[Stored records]
"""
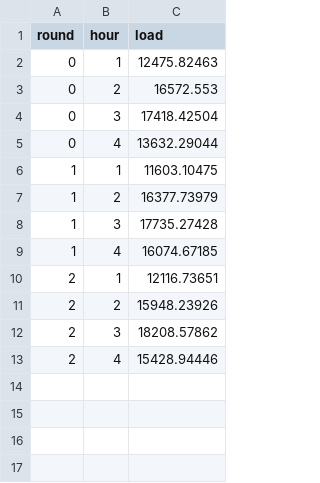
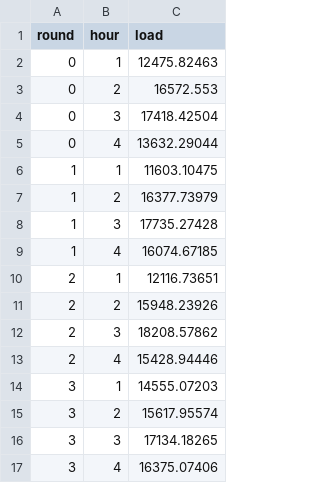
Before and after one commit to ds-modules/EEP-147-SP23, a CSV file: ESG-LectureGraphs/demand.csv, drawn as a sheet.

Commit message:
Add files via upload

```diff
--- a/ESG-LectureGraphs/demand.csv
+++ b/ESG-LectureGraphs/demand.csv
@@ -13 +13,5 @@ round,hour,load
 2,4,15428.94446
+3,1,14555.07203
+3,2,15617.95574
+3,3,17134.18265
+3,4,16375.07406
```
"""
Exercise objective: Note every line above where the string "demand" shows up, and copy those lines.

Answer to this problem:
Before and after one commit to ds-modules/EEP-147-SP23, a CSV file: ESG-LectureGraphs/demand.csv, drawn as a sheet.
--- a/ESG-LectureGraphs/demand.csv
+++ b/ESG-LectureGraphs/demand.csv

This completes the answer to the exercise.